WORK REQUIRED: With the string "publication" as the filter, copy each matching line from the records.

((

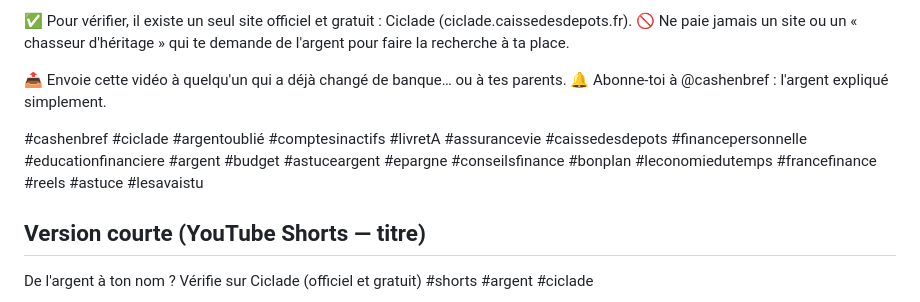
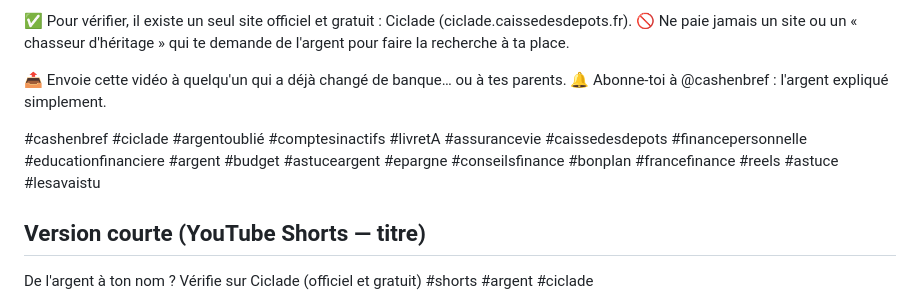
Before and after one commit to mohsenraic/ReactNativeWizzCAD, a Markdown page: video/argent-clair-ciclade/publication.md, the part around the change. GitHub-like rendering.

Commit message:
Tidy publication hashtags
Co-Authored-By: Claude Opus 5.5 <noreply@anthropic.com>
Claude-Session: https://claude.ai/code/session_01Ao1Fkcnr7WM9wVvCRrkJfe

```diff
--- a/video/argent-clair-ciclade/publication.md
+++ b/video/argent-clair-ciclade/publication.md
@@ -16,7 +16,7 @@ Un vieux Livret A, une carte bancaire oubliée, une assurance vie jamais réclam
 📤 Envoie cette vidéo à quelqu'un qui a déjà changé de banque… ou à tes parents.
 🔔 Abonne-toi à @cashenbref : l'argent expliqué simplement.
 
-#cashenbref #ciclade #argentoublié #comptesinactifs #livretA #assurancevie #caissedesdepots #financepersonnelle #educationfinanciere #argent #budget #astuceargent #epargne #conseilsfinance #bonplan #leconomiedutemps #francefinance #reels #astuce #lesavaistu
+#cashenbref #ciclade #argentoublié #comptesinactifs #livretA #assurancevie #caissedesdepots #financepersonnelle #educationfinanciere #argent #budget #astuceargent #epargne #conseilsfinance #bonplan #francefinance #reels #astuce #lesavaistu
 
 ## Version courte (YouTube Shorts — titre)
 De l'argent à ton nom ? Vérifie sur Ciclade (officiel et gratuit) #shorts #argent #ciclade
```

))

TASK OUTPUT:
Before and after one commit to mohsenraic/ReactNativeWizzCAD, a Markdown page: video/argent-clair-ciclade/publication.md, the part around the change. GitHub-like rendering.
Tidy publication hashtags
--- a/video/argent-clair-ciclade/publication.md
+++ b/video/argent-clair-ciclade/publication.md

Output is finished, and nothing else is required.